### WORK TO COMPLETE:
Give the data again exactly as it appears, excluding any pictures.

---------- STORED DATA

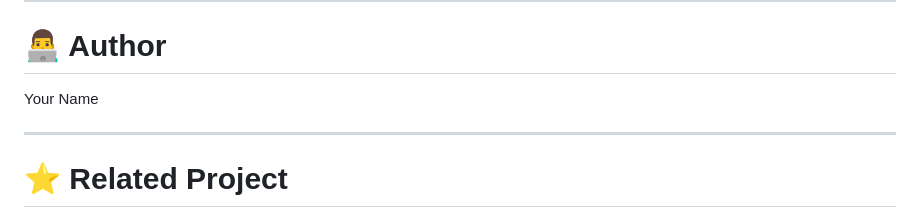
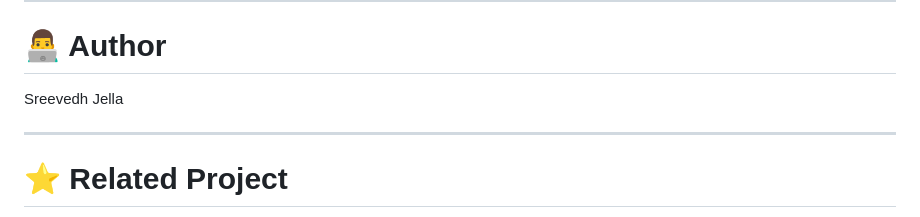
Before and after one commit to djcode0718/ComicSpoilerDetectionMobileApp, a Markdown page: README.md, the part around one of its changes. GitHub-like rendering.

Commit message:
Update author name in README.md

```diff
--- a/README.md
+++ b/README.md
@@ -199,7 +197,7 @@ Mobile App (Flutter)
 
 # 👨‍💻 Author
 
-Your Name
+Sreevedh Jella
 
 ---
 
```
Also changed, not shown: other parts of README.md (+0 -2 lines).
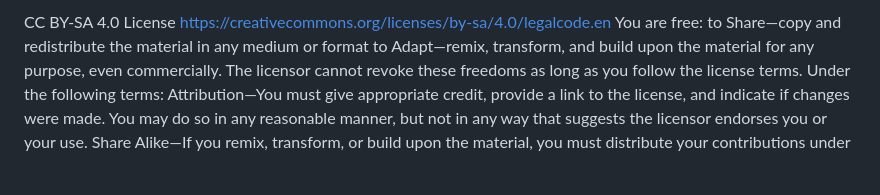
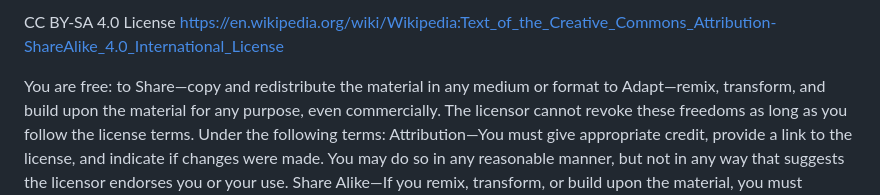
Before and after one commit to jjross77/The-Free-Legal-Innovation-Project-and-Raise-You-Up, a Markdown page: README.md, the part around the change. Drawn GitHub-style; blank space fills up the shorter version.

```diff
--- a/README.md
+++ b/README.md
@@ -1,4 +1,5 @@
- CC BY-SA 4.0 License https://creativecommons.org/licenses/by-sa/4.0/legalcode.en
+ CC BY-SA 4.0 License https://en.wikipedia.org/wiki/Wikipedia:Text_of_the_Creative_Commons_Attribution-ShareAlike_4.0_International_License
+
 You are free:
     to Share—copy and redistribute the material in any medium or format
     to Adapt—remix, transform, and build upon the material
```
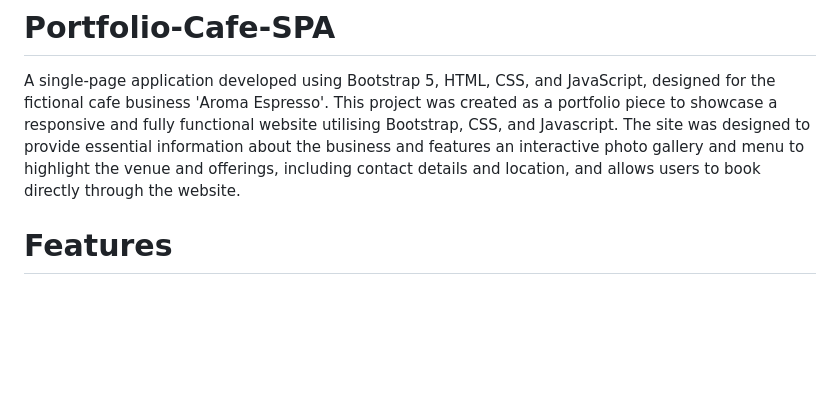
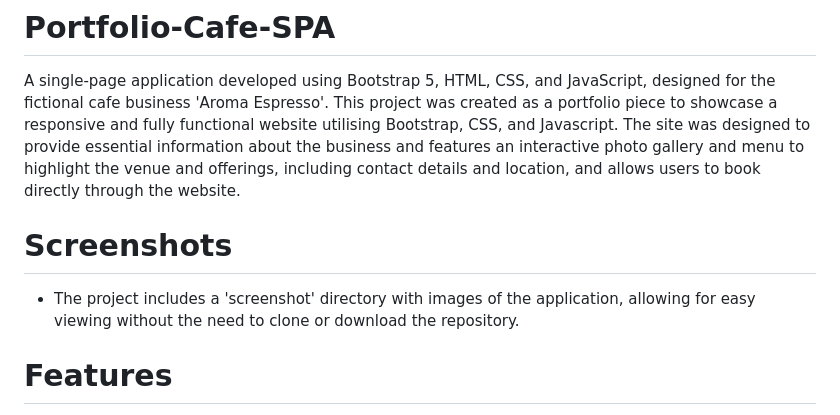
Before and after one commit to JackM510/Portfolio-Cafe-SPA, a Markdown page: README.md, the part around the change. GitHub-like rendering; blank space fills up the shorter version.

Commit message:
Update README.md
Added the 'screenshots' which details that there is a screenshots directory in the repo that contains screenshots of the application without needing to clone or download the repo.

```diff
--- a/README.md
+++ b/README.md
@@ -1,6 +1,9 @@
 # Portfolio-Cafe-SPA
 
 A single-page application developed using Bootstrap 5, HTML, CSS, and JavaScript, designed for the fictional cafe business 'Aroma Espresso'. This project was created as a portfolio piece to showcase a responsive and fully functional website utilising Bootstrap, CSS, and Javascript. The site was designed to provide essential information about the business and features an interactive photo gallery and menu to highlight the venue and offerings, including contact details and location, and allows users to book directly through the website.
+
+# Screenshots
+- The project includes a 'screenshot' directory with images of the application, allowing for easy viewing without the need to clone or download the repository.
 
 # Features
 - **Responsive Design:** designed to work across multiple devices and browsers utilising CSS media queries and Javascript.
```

--------------------

### SOLUTION TO THIS TASK:
Before and after one commit to djcode0718/ComicSpoilerDetectionMobileApp, a Markdown page: README.md, the part around one of its changes. GitHub-like rendering.

Commit message:
Update author name in README.md

```diff
--- a/README.md
+++ b/README.md
@@ -199,7 +197,7 @@ Mobile App (Flutter)
 
 # 👨‍💻 Author
 
-Your Name
+Sreevedh Jella
 
 ---
 
```
Also changed, not shown: other parts of README.md (+0 -2 lines).
Before and after one commit to jjross77/The-Free-Legal-Innovation-Project-and-Raise-You-Up, a Markdown page: README.md, the part around the change. Drawn GitHub-style; blank space fills up the shorter version.

```diff
--- a/README.md
+++ b/README.md
@@ -1,4 +1,5 @@
- CC BY-SA 4.0 License https://creativecommons.org/licenses/by-sa/4.0/legalcode.en
+ CC BY-SA 4.0 License https://en.wikipedia.org/wiki/Wikipedia:Text_of_the_Creative_Commons_Attribution-ShareAlike_4.0_International_License
+
 You are free:
     to Share—copy and redistribute the material in any medium or format
     to Adapt—remix, transform, and build upon the material
```
Before and after one commit to JackM510/Portfolio-Cafe-SPA, a Markdown page: README.md, the part around the change. GitHub-like rendering; blank space fills up the shorter version.

Commit message:
Update README.md
Added the 'screenshots' which details that there is a screenshots directory in the repo that contains screenshots of the application without needing to clone or download the repo.

```diff
--- a/README.md
+++ b/README.md
@@ -1,6 +1,9 @@
 # Portfolio-Cafe-SPA
 
 A single-page application developed using Bootstrap 5, HTML, CSS, and JavaScript, designed for the fictional cafe business 'Aroma Espresso'. This project was created as a portfolio piece to showcase a responsive and fully functional website utilising Bootstrap, CSS, and Javascript. The site was designed to provide essential information about the business and features an interactive photo gallery and menu to highlight the venue and offerings, including contact details and location, and allows users to book directly through the website.
+
+# Screenshots
+- The project includes a 'screenshot' directory with images of the application, allowing for easy viewing without the need to clone or download the repository.
 
 # Features
 - **Responsive Design:** designed to work across multiple devices and browsers utilising CSS media queries and Javascript.
```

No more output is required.